Did Ron's comment about links get to you? Only two? I almost said the same thing, but he beat me to it.

It was not hard to see a little "Seaver" in Matt last night. He clearly did not have his best stuff yet he battled through to the end (almost). In fact, he got tougher as the game went on. We all know that is a trait of a great pitcher.

Needless to say, I don't agree with you about bunts. Do I really have to remind you that bunting results (almost always) in BALLS IN PLAY. This can not be underestimated, especially with a team that can't draw walks. Bunts also allow weak hitters to positively contribute (know any teams with weak hitters?). Bunts greatly decrease double plays. Bunting for a hit, which for players with plus speed is only a bit lower % than swinging away, has the extra long term benefit of altering the defensive alignment. YOU KNOW ALL THIS. Obviously a hit is the best "strategy" and if all your players are great hitters, bunting becomes a secondary tool (but it STILL has a role). We are so far from that situation that we MUST bunt often. Productive plate appearances are CRUCIAL to poor hitting teams. We can't hit well therefore we will make outs, giving us one or two more chances won't change that. However, one or two more productive outs every game will result in a few more runs. Considering how many one run games we play, that is substantial. You can wait for the homer (don't hold your breath) but I want to see us make something happen.

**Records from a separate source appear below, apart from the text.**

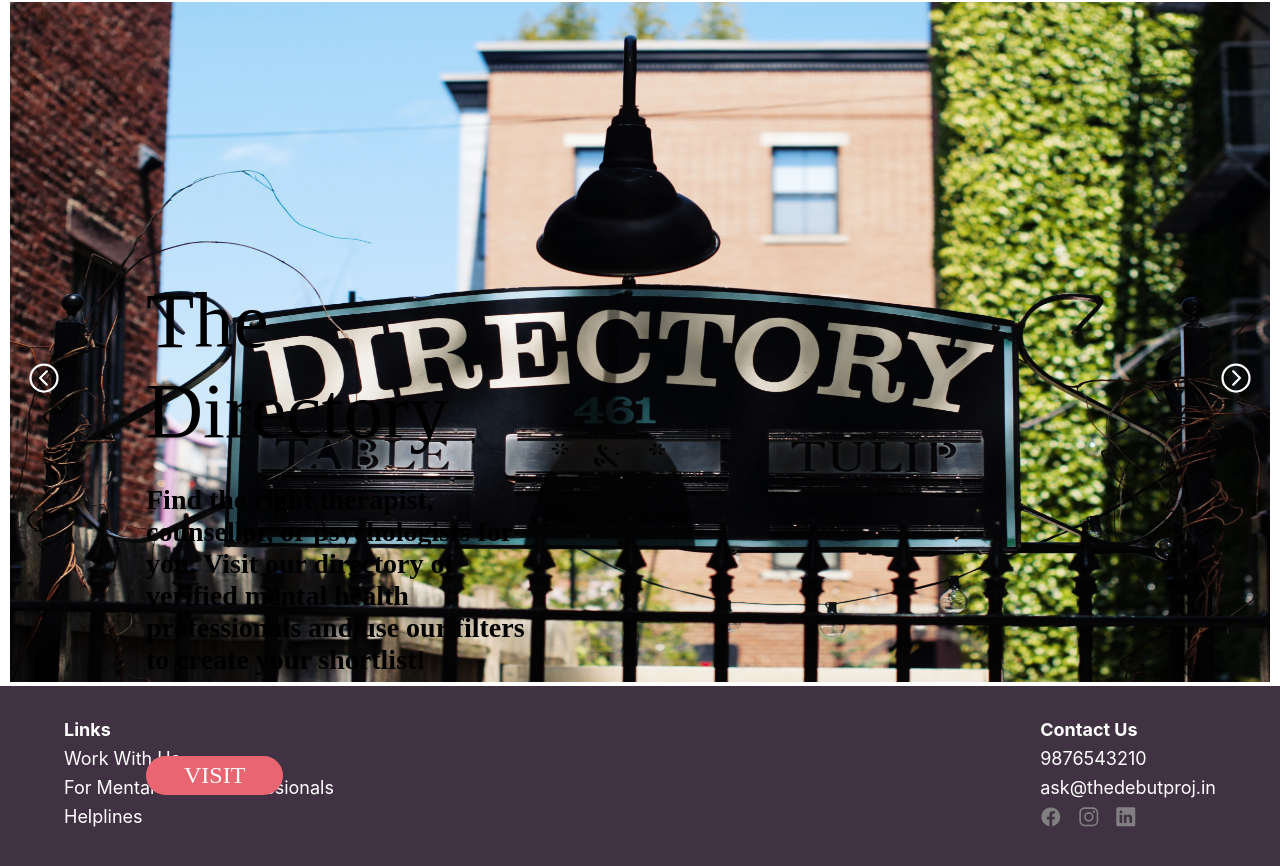
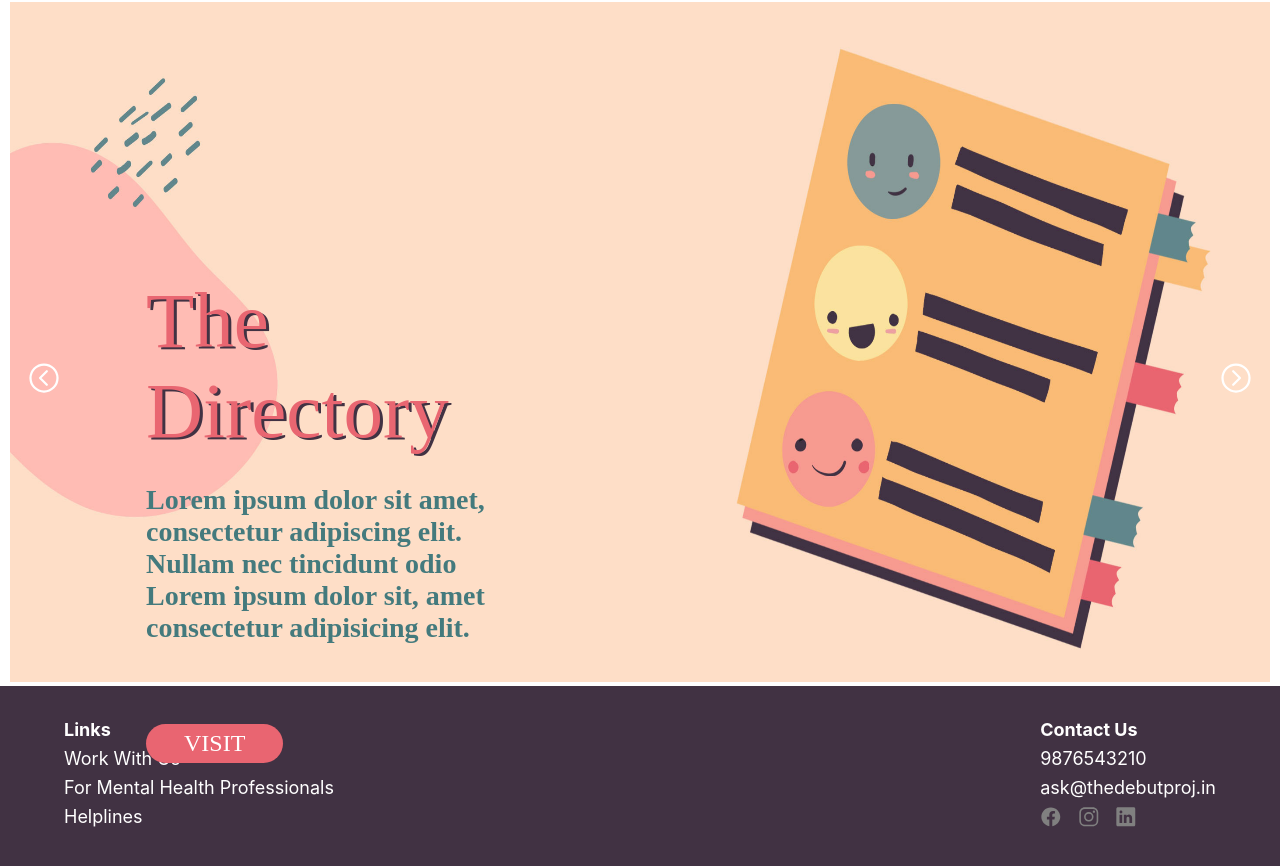
Before and after one commit to thedebutproj/therapy-project, a React (Create React App) app: page / in a window 1280 px wide. Shown: the part 767-1633 px from the top of the page. Built offline with nearby package versions, Linux system fonts and the light colour scheme; a web font is replaced by a local one.

Commit message:
carousel updated

```diff
--- a/src/components/pages/Home.css
+++ b/src/components/pages/Home.css
@@ -93,6 +93,15 @@
     color: var(--color2);
 }
 
+.dir-h1 {
+    color: var(--color2);
+    text-shadow: 3px 2px 0px var(--color5);
+}
+
+.dir-p {
+    color: #447a7d;
+}
+
 .home-prev,
 .home-next {
     cursor: pointer;
--- a/src/components/pages/Home.js
+++ b/src/components/pages/Home.js
@@ -11,9 +11,10 @@ const Home = () => {
       <>
         <h1 className="dir-h1">The Directory</h1>
         <p className="dir-p">
-          Find the right therapist, counsellor, or psychologists for you. Visit
-          our directory of verified mental health professionals and use our
-          filters to create your shortlist!
+        Lorem ipsum dolor sit amet, consectetur adipiscing elit. Nullam nec
+          tincidunt odio
+          Lorem ipsum dolor sit, amet consectetur adipisicing elit.
+
         </p>
       </>,
       <button className="dir-btn">VISIT</button>,
```
Also changed, not shown: src/assets/home-directory.jpg.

JC Parsons said...

"I'd rather see our young guys learn to take pitches and make good swings rather than bunt."

DUH. In other words, you wish our guys were better hitters. Don't we all? You must admit that learning to bunt is MUCH MORE doable than learning to become a great hitter. In fact, how many ever "learn" to be a great hitter?? By the age of 27 or so, you have your skill set or you don't. Bunting is more of an acquired well as an acquired taste.

Anonymous said...

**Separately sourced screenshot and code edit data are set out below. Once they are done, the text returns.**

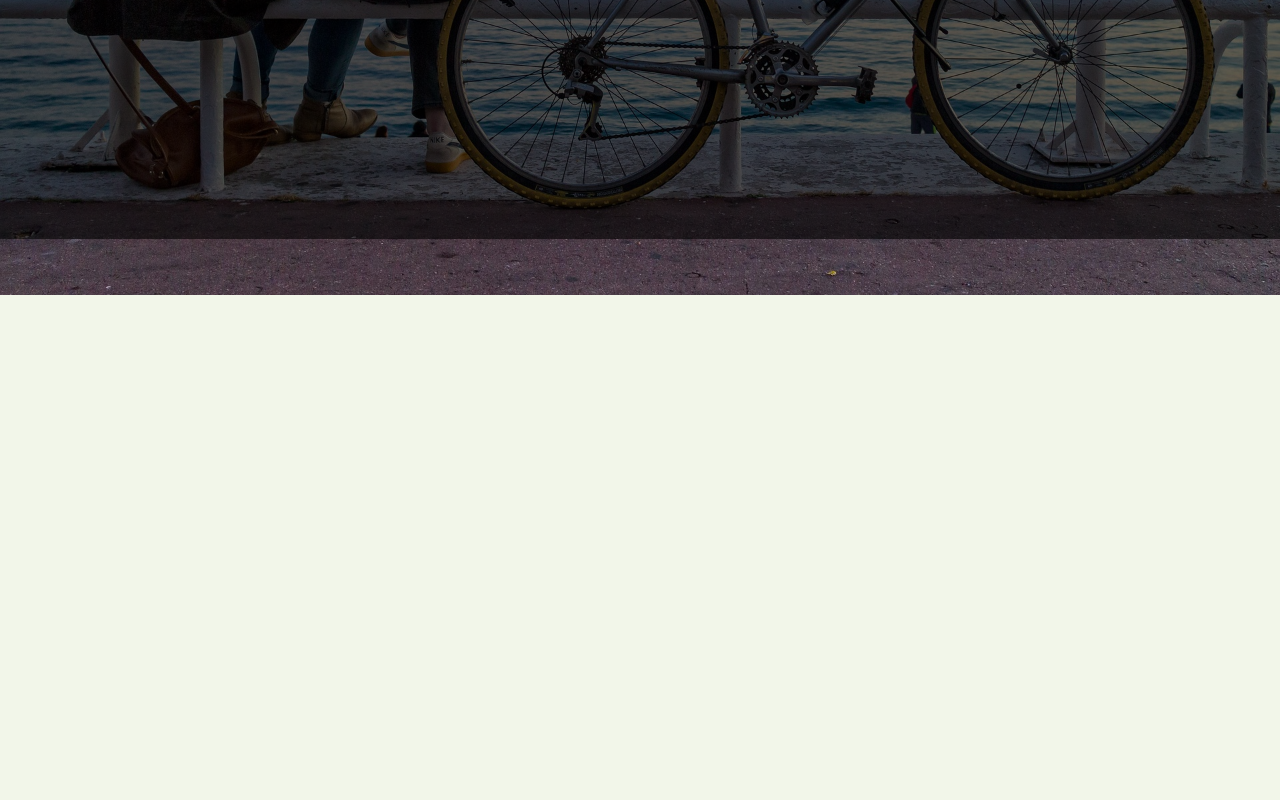
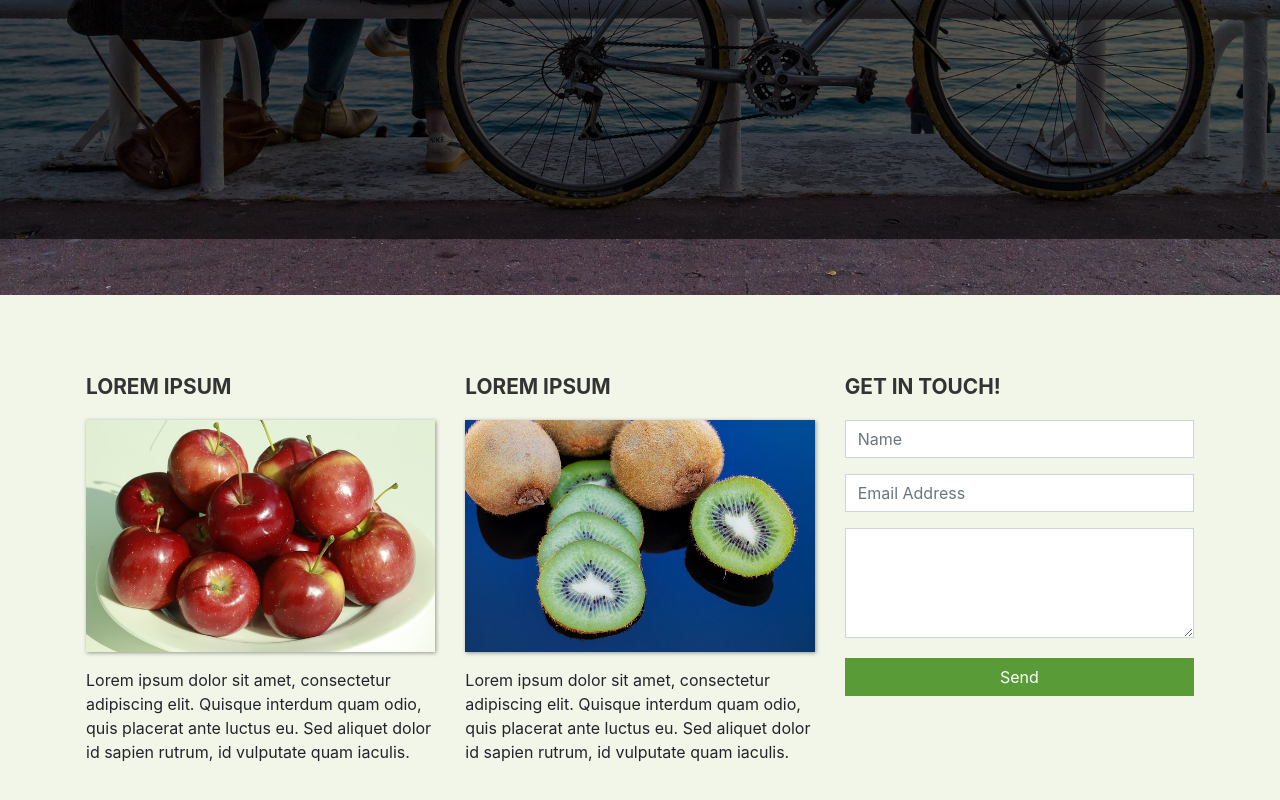
Before and after one commit to firewood3/html-css, a plain HTML site: page bootstrap-beginner/index.html in a window 1280 px wide. Shown: the part 561-1361 px from the top of the page. Before the commit the page ends 856 px from the top, so only its background shows below. Drawn offline with nearby package versions, Linux system fonts and the light colour scheme.

Commit message:
grid section

```diff
--- a/bootstrap-beginner/index.html
+++ b/bootstrap-beginner/index.html
@@ -39,6 +39,33 @@
       <button class="btn btn-outline-secondary btn-lg">Tell Me More!</button>
     </div>
 
+    <div class="container features">
+        <div class="row">
+          <div class="col-lg-4 col-md-4 col-sm-12">
+            <h3 class="feature-title">Lorem ipsum</h3>
+            <img src="images/column-1.jpg" class="img-fluid">
+            <p>Lorem ipsum dolor sit amet, consectetur adipiscing elit. Quisque interdum quam odio, quis placerat ante luctus eu. Sed aliquet dolor id sapien rutrum, id vulputate quam iaculis.</p>
+          </div>
+          <div class="col-lg-4 col-md-4 col-sm-12">
+            <h3 class="feature-title">Lorem ipsum</h3>
+            <img src="images/column-2.jpg" class="img-fluid">
+            <p>Lorem ipsum dolor sit amet, consectetur adipiscing elit. Quisque interdum quam odio, quis placerat ante luctus eu. Sed aliquet dolor id sapien rutrum, id vulputate quam iaculis.</p>
+          </div>
+          <div class="col-lg-4 col-md-4 col-sm-12">
+                <h3 class="feature-title">Get in Touch!</h3>
+                <div class="form-group">
+                  <input type="text" class="form-control" placeholder="Name" name="">
+                </div>
+                <div class="form-group">
+                  <input type="email" class="form-control" placeholder="Email Address" name="email">
+                </div>
+                <div class="form-group">
+                  <textarea class="form-control" rows="4"></textarea>
+                </div>
+                <input type="submit" class="btn btn-secondary btn-block" value="Send" name="">
+          </div>
+        </div>
+    </div>
 
     <script src="https://code.jquery.com/jquery-3.3.1.slim.min.js" integrity="sha384-q8i/X+965DzO0rT7abK41JStQIAqVgRVzpbzo5smXKp4YfRvH+8abtTE1Pi6jizo" crossorigin="anonymous"></script>
     <script src="https://stackpath.bootstrapcdn.com/bootstrap/4.1.3/js/bootstrap.min.js" integrity="sha384-ChfqqxuZUCnJSK3+MXmPNIyE6ZbWh2IMqE241rYiqJxyMiZ6OW/JmZQ5stwEULTy" crossorigin="anonymous"></script>
--- a/bootstrap-beginner/main.css
+++ b/bootstrap-beginner/main.css
@@ -63,3 +63,35 @@ body {
     background:#fff;
     color:#000;
   }
+  .features {
+    margin: 4em auto;
+    padding: 1em;
+    position: relative;
+  }
+  .feature-title {
+    color: #333;
+    font-size: 1.3rem;
+    font-weight: 700;
+    margin-bottom: 20px;
+    text-transform: uppercase;
+  }
+  .features img {
+    -webkit-box-shadow: 1px 1px 4px rgba(0, 0, 0, 0.4);
+    -moz-box-shadow: 1px 1px 4px rgba(0, 0, 0, 0.4);
+    box-shadow: 1px 1px 4px rgba(0, 0, 0, 0.4);
+    margin-bottom: 16px;
+  }
+  .features .form-control,
+.features input {
+    border-radius: 0;
+}
+.features .btn {
+  background-color: #589b37;
+  border: 1px solid #589b37;
+  color: #fff;
+  margin-top: 20px;
+}
+.features .btn:hover {
+  background-color: #333;
+  border: 1px solid #333;
+}
```
Also changed, not shown: bootstrap-beginner/images/column-1.jpg (added), bootstrap-beginner/images/column-2.jpg (added).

Brother Bob:
I am in Brooklyn visiting my grandson Guthrie. (He is cute as hell.) Approaching LaGuardia yesterday I had a spectacular flyby of Brooklyn, then all of Manhattan, then the Bronx. I got a great look at the Yankee Stadia, old and new, side by side. The new one is the same shape but seems a little bigger. So although I will never go to a game at the old HTRB, at least I saw it once.
PS- Misch is a dud.